I'm Dr. Diana Brickell (formerly Diana Hsieh). I'm a philosopher, and I've long specialized in the application of rational principles to the challenges of real life. I completed my Ph.D in philosophy from the University of Colorado at Boulder in 2009. I retired from work as a public intellectual in 2015.
From September 2009 to September 2015, I produced a radio show and podcast, Philosophy in Action Radio. In the primary show, my co-host Greg Perkins and I answered questions applying rational principles to the challenges of real life. We broadcast live over the internet on Sunday mornings.

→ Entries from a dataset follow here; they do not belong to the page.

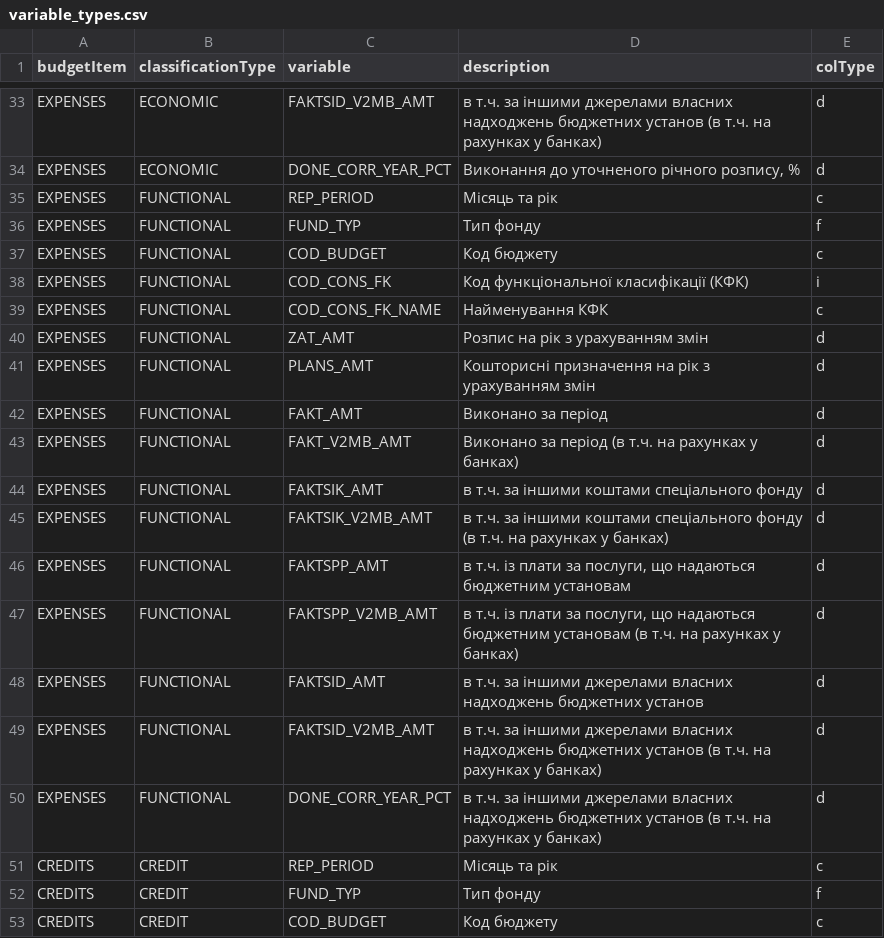
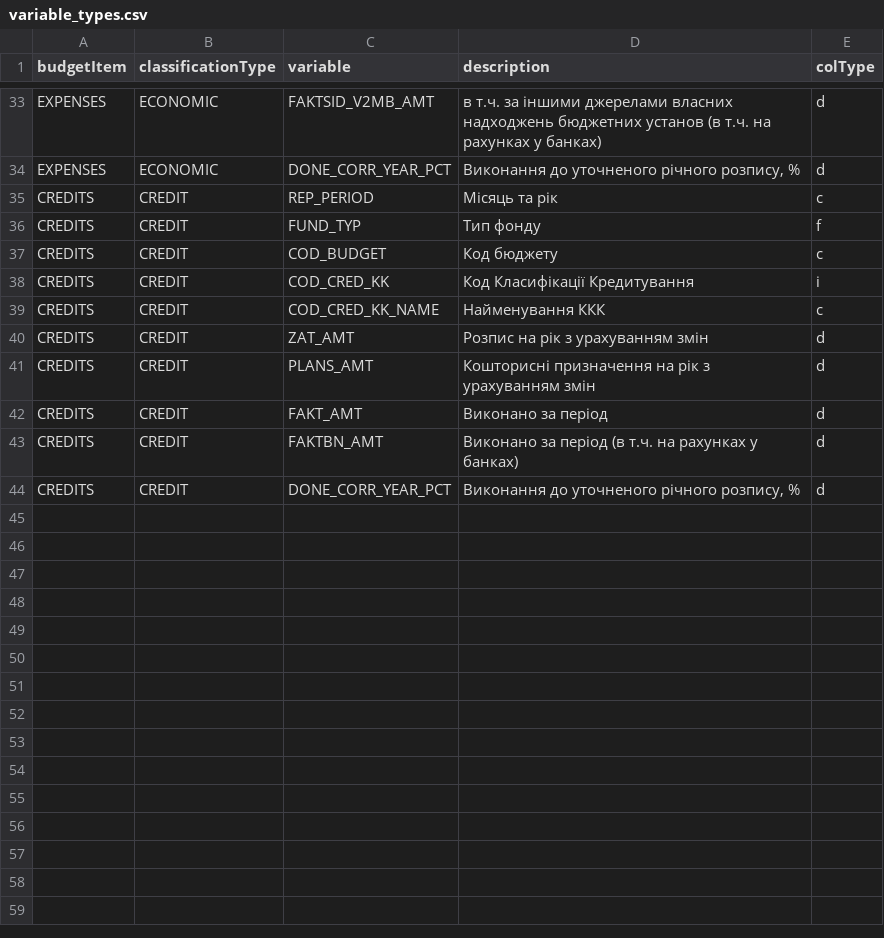
Before and after one commit to atsokol/openbudget-data-update, a CSV file: inputs/variable_types.csv, drawn as a sheet; only a part is shown, gaps mark what is left out; the shorter side is filled out with more unchanged rows.

Commit message:
Update variable_types.csv

```diff
--- a/inputs/variable_types.csv
+++ b/inputs/variable_types.csv
@@ -34,18 +34,2 @@ EXPENSES,ECONOMIC,FAKTSID_V2MB_AMT,в т.ч. за іншими джерелам
 EXPENSES,ECONOMIC,DONE_CORR_YEAR_PCT,"Виконання до уточненого річного розпису, %",d
-EXPENSES,FUNCTIONAL,REP_PERIOD,Місяць та рік,c
-EXPENSES,FUNCTIONAL,FUND_TYP,Тип фонду,f
-EXPENSES,FUNCTIONAL,COD_BUDGET,Код бюджету,c
-EXPENSES,FUNCTIONAL,COD_CONS_FK,Код функціональної класифікації (КФК),i
-EXPENSES,FUNCTIONAL,COD_CONS_FK_NAME,Найменування КФК,c
-EXPENSES,FUNCTIONAL,ZAT_AMT,Розпис на рік з урахуванням змін,d
-EXPENSES,FUNCTIONAL,PLANS_AMT,Кошторисні призначення на рік з урахуванням змін,d
-EXPENSES,FUNCTIONAL,FAKT_AMT,Виконано за період,d
-EXPENSES,FUNCTIONAL,FAKT_V2MB_AMT,Виконано за період (в т.ч. на рахунках у банках),d
-EXPENSES,FUNCTIONAL,FAKTSIK_AMT,в т.ч. за іншими коштами спеціального фонду,d
-EXPENSES,FUNCTIONAL,FAKTSIK_V2MB_AMT,в т.ч. за іншими коштами спеціального фонду (в т.ч. на рахунках у банках),d
-EXPENSES,FUNCTIONAL,FAKTSPP_AMT,"в т.ч. із плати за послуги, що надаються бюджетним установам",d
-EXPENSES,FUNCTIONAL,FAKTSPP_V2MB_AMT,"в т.ч. із плати за послуги, що надаються бюджетним установам (в т.ч. на рахунках у банках)",d
-EXPENSES,FUNCTIONAL,FAKTSID_AMT,в т.ч. за іншими джерелами власних надходжень бюджетних установ,d
-EXPENSES,FUNCTIONAL,FAKTSID_V2MB_AMT,в т.ч. за іншими джерелами власних надходжень бюджетних установ (в т.ч. на рахунках у банках),d
-EXPENSES,FUNCTIONAL,DONE_CORR_YEAR_PCT,в т.ч. за іншими джерелами власних надходжень бюджетних установ (в т.ч. на рахунках у банках),d
 CREDITS,CREDIT,REP_PERIOD,Місяць та рік,c
```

My first book, Responsibility & Luck: A Defense of Praise and Blame, can be purchased in paperback and Kindle. The book defends the justice of moral praise and blame of persons using an Aristotelian theory of moral responsibility, thereby refuting Thomas Nagel's "problem of moral luck." My second book (and online course), Explore Atlas Shrugged, is a fantastic resource for anyone wishing to study Ayn Rand's epic novel in depth.
I can be reached via e-mail to [email protected].